International Arbitration

  • May 10, 2018

    Del Monte Says Pineapple Grower Can’t Escape $32M Award

    Swiss corporation Del Monte International GmbH has asked a Florida federal court to enforce its order confirming a $32 million arbitral award against a Costa Rican pineapple grower, saying Inversiones y Procesadora Tropical Inprotsa SA’s latest bid to escape payment is "a futile effort to avoid its day of reckoning."

  • May 10, 2018

    India Steel Co. Can't Challenge Award On Unpaid $35M Bill

    An English judge on Thursday upheld a $28 million arbitration award issued against one of India's largest steel manufacturers after it allegedly failed to pay a supplier for nickel, finding that no error was committed when an arbitrator rejected a challenge to his jurisdiction over the dispute.

  • May 10, 2018

    Curacao Warns Of Economic Crisis Over Venezuelan Oil Row

    Curaçao's prime minister warned Wednesday that recent court orders allowing ConocoPhillips to seize assets belonging to Venezuela's state-run oil company to collect on a $2 billion arbitration award could leave the Caribbean island in a crisis, according to local media reports.

  • May 10, 2018

    State Lawmakers Rally For NAFTA Investment Protection

    As officials negotiating the North American Free Trade Agreement continued to huddle in Washington, D.C., Thursday to strike a final deal, a slew of state legislators pressed them to secure the agreement’s controversial arbitration system for foreign investors.

  • May 9, 2018

    Ybrant Must Give Up Lycos Shares In $37M Award Row

    A New York federal judge agreed Tuesday to allow a South Korean technology company to take over India-based Ybrant Digital's interest in the search engine and web portal Lycos Inc. to help pay $37 million in arbitral awards issued over a failed stock purchase agreement.

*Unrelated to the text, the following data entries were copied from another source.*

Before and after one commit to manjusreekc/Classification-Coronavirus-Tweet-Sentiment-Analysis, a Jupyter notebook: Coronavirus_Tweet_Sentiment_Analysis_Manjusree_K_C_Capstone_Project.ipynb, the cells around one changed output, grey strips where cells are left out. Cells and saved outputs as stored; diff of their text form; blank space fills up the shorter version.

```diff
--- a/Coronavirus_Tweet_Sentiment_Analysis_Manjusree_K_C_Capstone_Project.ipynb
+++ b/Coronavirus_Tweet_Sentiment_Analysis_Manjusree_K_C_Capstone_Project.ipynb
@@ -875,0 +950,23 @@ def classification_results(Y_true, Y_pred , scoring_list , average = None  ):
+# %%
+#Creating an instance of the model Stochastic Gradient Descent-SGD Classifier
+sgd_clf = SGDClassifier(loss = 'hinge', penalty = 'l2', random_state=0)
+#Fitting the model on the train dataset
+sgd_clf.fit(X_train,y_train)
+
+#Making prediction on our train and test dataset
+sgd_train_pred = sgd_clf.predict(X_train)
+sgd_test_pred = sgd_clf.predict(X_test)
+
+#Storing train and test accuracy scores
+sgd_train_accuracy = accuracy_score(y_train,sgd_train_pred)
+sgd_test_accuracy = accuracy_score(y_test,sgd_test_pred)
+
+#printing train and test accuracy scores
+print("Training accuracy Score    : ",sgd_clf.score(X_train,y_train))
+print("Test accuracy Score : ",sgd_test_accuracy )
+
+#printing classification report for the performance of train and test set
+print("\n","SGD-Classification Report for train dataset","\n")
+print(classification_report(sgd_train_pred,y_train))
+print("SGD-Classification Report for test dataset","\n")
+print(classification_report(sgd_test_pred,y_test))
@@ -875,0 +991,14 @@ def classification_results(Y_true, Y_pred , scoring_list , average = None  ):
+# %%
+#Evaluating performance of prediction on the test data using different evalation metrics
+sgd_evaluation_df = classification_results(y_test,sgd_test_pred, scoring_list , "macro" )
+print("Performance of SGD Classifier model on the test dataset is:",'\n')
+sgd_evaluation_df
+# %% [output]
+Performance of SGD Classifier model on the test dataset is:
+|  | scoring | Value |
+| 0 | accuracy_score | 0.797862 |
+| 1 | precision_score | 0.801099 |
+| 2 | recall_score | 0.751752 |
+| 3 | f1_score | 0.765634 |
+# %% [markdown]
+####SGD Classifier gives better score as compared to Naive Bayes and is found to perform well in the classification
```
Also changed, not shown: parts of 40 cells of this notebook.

  • May 9, 2018

    2nd Circ. Sides With Transmar Over $2.6M Arbitral Award

    The Second Circuit on Wednesday favored New Jersey trader Transmar Commodity Group Ltd.'s bid to keep a $2.6 million arbitral award against a Peruvian cocoa and coffee growing cooperative, saying a lower court was wrong to conclude Transmar and the cooperative had not actually agreed to arbitrate their disputes.

  • May 9, 2018

    No Board OK Means No Deal In Fight Over Yacht Paint Job

    An English judge ruled Wednesday that a dispute over a bad paint job on a luxury superyacht was never settled during formal negotiations so the builder can continue to press its case before arbitrators.

  • May 9, 2018

    Russia Ordered To Pay $159M Over Crimea Real Estate Claims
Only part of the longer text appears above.